Prince Harry and Meghan Markle have wrapped up their tour of Africa and, by all accounts, it was a huge success. The media, who had been criticizing the Sussexes left and right were noticeably quiet during the tour, with little criticism directed at the couple.
The sneaky ways they won over their critics
Prince Harry and Markle were able to win over the critics in some very subtle ways — from small gestures like giving hugs, to doing away with formalities, to having fun and dancing with fans during their visit.
Vanity Fair reporter Katie Nicholl shared that, according to a source, Prince Harry and Markle planned to “meet as many South Africans as possible and make a difference where they can. This isn’t a holiday and they don’t want it to look like one. Their Royal Highnesses want to do some serious work on the ground, particularly at a community level.”
The Sussexes reportedly requested “minimal fuss, formality, and protocol” during the royal tour, asking that people address them by their first names.
Their informal approach allowed them to really connect with people and their kindness came shining through. The couple seemed genuine, generous and kind, with no worries about boosting their popularity or repairing their image.
Plus, their fans and critics were thrilled to see baby Archie make his official appearance during the tour when the family sat down with Archbishop Desmond Tutu and his daughter.
The media was hard-pressed to find anything wrong
The royal tour of Africa definitely improved Prince Harry and Markle’s image with the media, as they could only praise the couple’s efforts on the trip.
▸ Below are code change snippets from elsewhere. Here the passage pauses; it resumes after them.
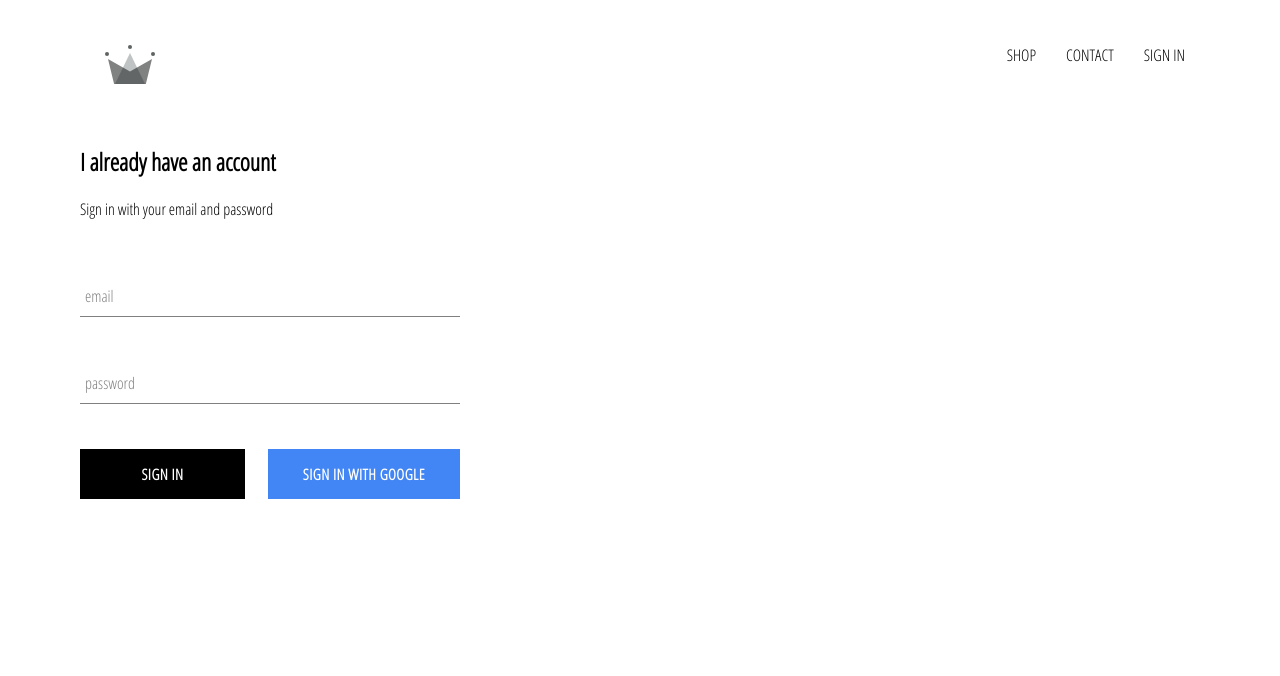
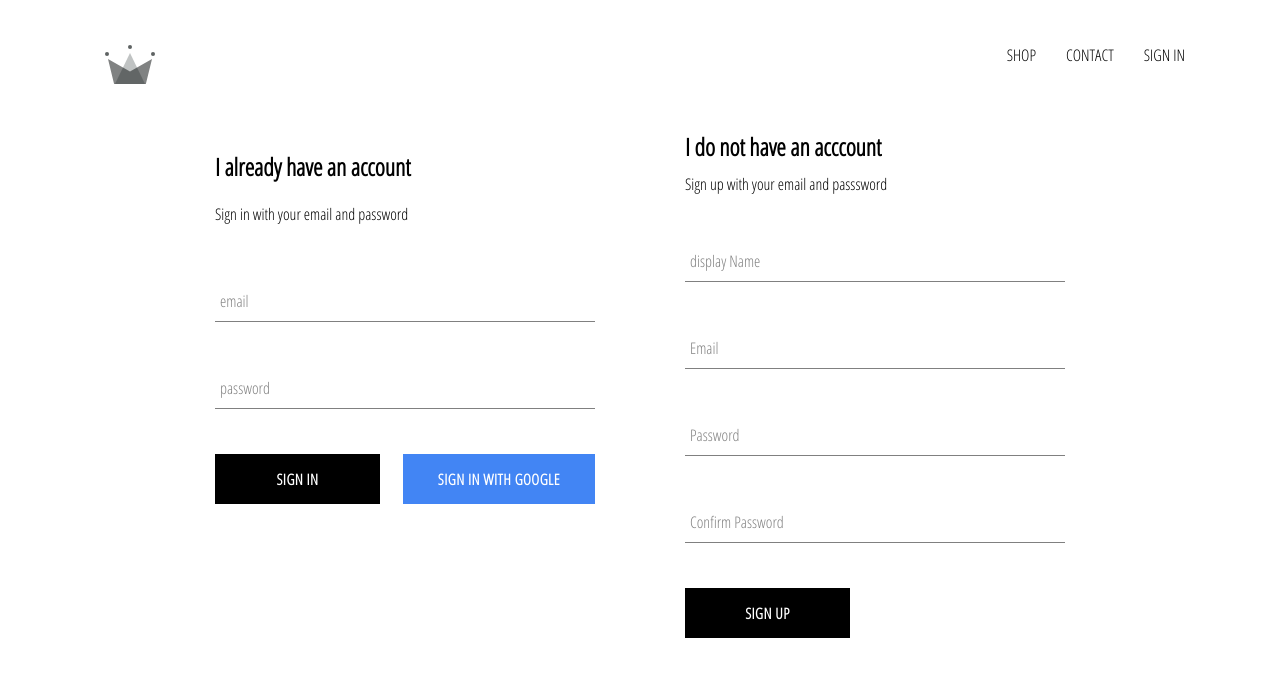
Before and after one commit to hungnguyen0545/shop-clothing, a React (Create React App) app: page /signin in a window 1280 px wide. Shown: the top 676 px of the page. Built offline with nearby package versions, Linux system fonts and the light colour scheme; no server answers.

Commit message:
implemented firebase utils, included ability  to store authenticated users into our firestore database

```diff
--- a/src/App.js
+++ b/src/App.js
@@ -4,7 +4,7 @@
 import Homepage from './pages/homepage/homepage.component'
 import Header from './components/header/header.component';
 import SigninandSignupPage from './pages/sign-in-and-sign-up-page/sign-in-and-sign-up.component';
-import { auth } from './firebase/firebase.utilis'
+import { auth,createUserProfileDocument } from './firebase/firebase.utilis'
 
 import './App.css';
 
@@ -41,11 +41,28 @@
   }
 
   unsubcribeFormAuth = null ;
+
   componentDidMount()
   {
-    this.unsubcribeFormAuth= auth.onAuthStateChanged(user => {
-      this.setState({currentUser : user});
-      console.log(user);
+    this.unsubcribeFormAuth= auth.onAuthStateChanged(async userAuth => {
+      if(userAuth)
+      {
+        const userRef =  await createUserProfileDocument(userAuth);
+
+        userRef.onSnapshot(snapShot => {
+          this.setState({
+            currentUser : {
+              id : snapShot.id,
+              ...snapShot.data()
+            }
+          },() => {
+            console.log(this.state);
+          })
+        })
+      }
+      else{
+        this.setState({currentUser : userAuth})
+      }
     })
   }
   componentWillUnmount()
--- a/src/components/header/header.component.jsx
+++ b/src/components/header/header.component.jsx
@@ -1,6 +1,6 @@
 import React from 'react'
 import {Link} from 'react-router-dom'
-import CurrentUser, { auth } from '../../firebase/firebase.utilis'
+import  { auth } from '../../firebase/firebase.utilis'
 import {ReactComponent as Logo } from '../../assets/4.4 crown.svg.svg'
 import './header.style.scss'
 
--- a/src/components/sign-in/sign-in.component.jsx
+++ b/src/components/sign-in/sign-in.component.jsx
@@ -1,5 +1,5 @@
 import React, { Component } from 'react'
-import FormInput from '../form-input/form-input.coponent'
+import FormInput from '../form-input/form-input.component'
 import CustomButton from '../custom-button/custom-button.component'
 import {SignInWithGoogle} from '../../firebase/firebase.utilis'
 
--- /dev/null
+++ b/src/components/sign-up/sign-up.component.jsx
@@ -0,0 +1,103 @@
+import React, { Component } from 'react'
+import FormInput from '../form-input/form-input.component'
+import CustomButton from '../custom-button/custom-button.component'
+import {auth, createUserProfileDocument} from '../../firebase/firebase.utilis'
+
+import './sign-up.style.scss'
+
+class Signup extends Component
+{
+    constructor(pros)
+    {
+        super(pros);
+        this.state ={
+            displayName : '',
+            email : '',
+            password : '' ,
+            confirmPassword : ''
+        }
+    }
+
+    handleSubmit = async (event) => {
+        event.preventDefault();
+
+        const {displayName, email, password , confirmPassword} = this.state;
+        if(password !== confirmPassword)
+        {
+            alert('password not match!!');
+            return;
+        }
+        try{
+            const {user} = await auth.createUserWithEmailAndPassword(email, password);
+            createUserProfileDocument(user, {displayName});
+
+            this.setState({
+                displayName : '',
+                email : '',
+                password : '' ,
+                confirmPassword : ''
+            })
+        }
+        catch(error)
+        {
+            console.log(error);
+        }
+    }
+
+    handleChange = event => {
+        const {name,value} = event.target;
+        this.setState({[name] : value})
+    }
+    render()
+    {
+        const {displayName, email, password, confirmPassword} = this.state;
+        return (
+            <div className="sign-up">
+                <h2 className="title"> I do not have an acccount</h2>
+                <span>Sign up with your email and passsword</span>
+                <form className="sign-up-from"
+                onSubmit = {this.handleSubmit}>
+                    <FormInput
+                    type ='text'
+                    name = 'displayName'
+                    value = {displayName}
+                    onChange = {this.handleChange}
+                    label = 'display Name'
+                    required>
+                    </FormInput>
+
+                    <FormInput
+                    type ='email'
+                    name = 'email'
+                    value = {email}
+                    onChange = {this.handleChange}
+                    label = 'Email'
+                    required>
+                    </FormInput>
+
+                    <FormInput
+                    type ='password'
+                    name = 'password'
+                    value = {password}
+                    onChange = {this.handleChange}
+                    label = 'Password'
+                    required>
+                    </FormInput>
+
+                    <FormInput
+                    type = 'password'
+                    name = 'confirmPassword'
+                    value = {confirmPassword}
+                    onChange = {this.handleChange}
+                    label = 'Confirm Password'
+                    required>
+                    </FormInput>
+
+                    <CustomButton type='submit'>SIGN UP</CustomButton>
+               </form>
+            </div>
+        )
+    }
+}
+
+export default Signup
--- /dev/null
+++ b/src/components/sign-up/sign-up.style.scss
@@ -0,0 +1,9 @@
+.sign-up{
+    display: flex;
+    flex-direction: column;
+    width : 380px;
+
+    .title{
+        margin : 10px 0;
+    }
+}
--- a/src/firebase/firebase.utilis.js
+++ b/src/firebase/firebase.utilis.js
@@ -1,4 +1,4 @@
-import firebase, { initializeApp } from 'firebase/app'
+import firebase from 'firebase/app'
 import 'firebase/firestore'
 import 'firebase/auth'
 
@@ -14,6 +14,35 @@
     measurementId: "G-FERQFTHDMG"
 };
 
+export const createUserProfileDocument =  async (userAuth, additionalData ) =>  {
+ if(!userAuth) return;
+
+ const userRef = firestore.doc(`/users/${userAuth.uid}`);
+
+ const snapShot = await userRef.get();
+
+ if(!snapShot.exists)
+ {
+     const {displayName, email} = userAuth;
+     const createAt = new Date();
+
+     try{
+        await userRef.set({
+            displayName,
+            email,
+            createAt,
+            ...additionalData
+        })
+     }
+     catch(error)
+     {
+        console.log('Error creating user' , error.message);
+     };
+ }
+
+ return userRef;
+}
+
 firebase.initializeApp(config);
 
 export const auth = firebase.auth();
--- /dev/null
+++ b/src/firebase/test.js
@@ -0,0 +1,4 @@
+import firebase from 'firebase/app'
+import 'firebase/firestore'
+
+const firebase = firebase.firestore();
--- a/src/pages/sign-in-and-sign-up-page/sign-in-and-sign-up.component.jsx
+++ b/src/pages/sign-in-and-sign-up-page/sign-in-and-sign-up.component.jsx
@@ -1,11 +1,17 @@
 import React from 'react'
 import Signin from '../../components/sign-in/sign-in.component'
+import Signup from '../../components/sign-up/sign-up.component'
+
 import './sign-in-and-sign-up.style.scss'
+
 
 
 const SigninandSignupPage = ()  => {
     return(
+        <div className='sign-in-and-sign-up'>
         <Signin></Signin>
+        <Signup></Signup>
+        </div>
     )
 }
 
--- a/src/pages/sign-in-and-sign-up-page/sign-in-and-sign-up.style.scss
+++ b/src/pages/sign-in-and-sign-up-page/sign-in-and-sign-up.style.scss
@@ -0,0 +1,6 @@
+.sign-in-and-sign-up{
+    width : 850px;
+    display: flex;
+    justify-content: space-between;
+    margin : 30px auto;
+}
```
Also changed, not shown: src/components/form-input/form-input.component.jsx (renamed from src/components/form-input/form-input.coponent.jsx).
During a discussion about the Sussexes’ tour, Nine News Australia presenter Tom Steinfort noted: “It’s finally working well for Prince Harry and Meghan because they’re getting rave reviews for their tour of Africa with adorable Archie in tow as well.”
One of his guests could only say: “I’m not going to weigh in, I think I’ll give them the benefit of the doubt, I think both of them were very passionate about these kind of causes… good on them for doing something that matters to them and I’ll leave it at that.”
Steinfort’s other guest added, “I think they’re damned if they do they’re damned if they don’t… But let’s give them a bit of a fair crack at it and let them just try and be the people that they are.”
Even Markle’s biggest critic, Piers Morgan, had some praise for the couple (before he launched into criticism over Prince Harry’s statement about the media bullying Markle). Morgan wrote on the Daily Mail that “their tour of South Africa has been an unqualified success,” sharing, “The Duke and Duchess of Sussex haven’t put a foot wrong as they’ve toured the country shining an important light on many issues from gender violence to poverty and education.”
He added: “They’ve both seemed more relaxed and happy than they’ve appeared for a long time, even dancing for the cameras in front of cheering crowds. They’ve had nothing but praise from the same media that’s been lambasting them, and it’s been entirely justified. They’ve behaved like royals should behave — with dignity, grace, good humour and empathy.”